═══ Material supplied ═══

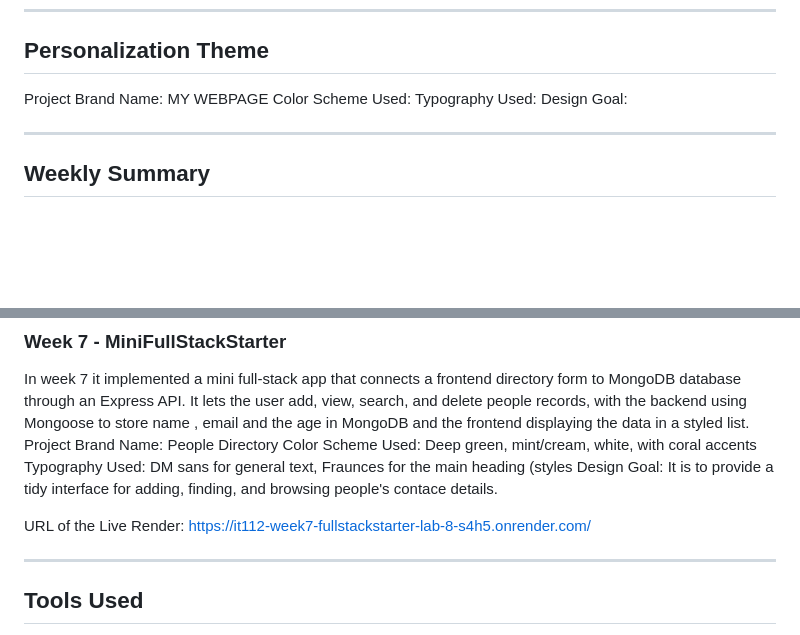
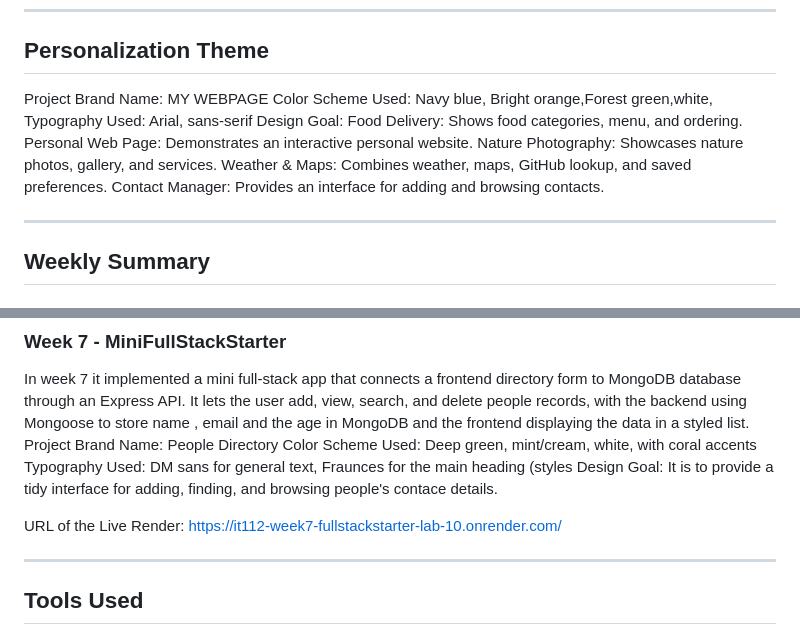
Before and after one commit to hethanieayendehagosojos/WebSys-HagosojosHethanie-2A, a Markdown page: README.md, 2 parts joined by grey strips. Rendered like a GitHub page; blank space fills up the shorter version.

Commit message:
Revise personalization theme details and live URL
Updated color scheme, typography, and design goals for personalization theme. Changed the URL of the live render.

```diff
--- a/README.md
+++ b/README.md
@@ -23,9 +23,13 @@ The project demonstrates my understanding of:
 
 ## Personalization Theme
 Project Brand Name: MY WEBPAGE
-Color Scheme Used:
-Typography Used:
-Design Goal:
+Color Scheme Used: Navy blue, Bright orange,Forest green,white,
+Typography Used: Arial, sans-serif
+Design Goal: Food Delivery: Shows food categories, menu, and ordering.
+Personal Web Page: Demonstrates an interactive personal website.
+Nature Photography: Showcases nature photos, gallery, and services.
+Weather & Maps: Combines weather, maps, GitHub lookup, and saved preferences.
+Contact Manager: Provides an interface for adding and browsing contacts.
 
 ---
 
@@ -72,7 +76,7 @@ Color Scheme Used: Deep green, mint/cream, white, with coral accents
 Typography Used: DM sans for general text, Fraunces for the main heading (styles
 Design Goal: It is to provide a tidy interface for adding, finding, and browsing people's contace details.
 
-URL of the Live Render: https://it112-week7-fullstackstarter-lab-8-s4h5.onrender.com/
+URL of the Live Render: https://it112-week7-fullstackstarter-lab-10.onrender.com/
 
 ---
 
```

═══

Find the lines in the data that include "adding", then copy each of them.

• Output of the exercise
+Contact Manager: Provides an interface for adding and browsing contacts.
 Design Goal: It is to provide a tidy interface for adding, finding, and browsing people's contace details.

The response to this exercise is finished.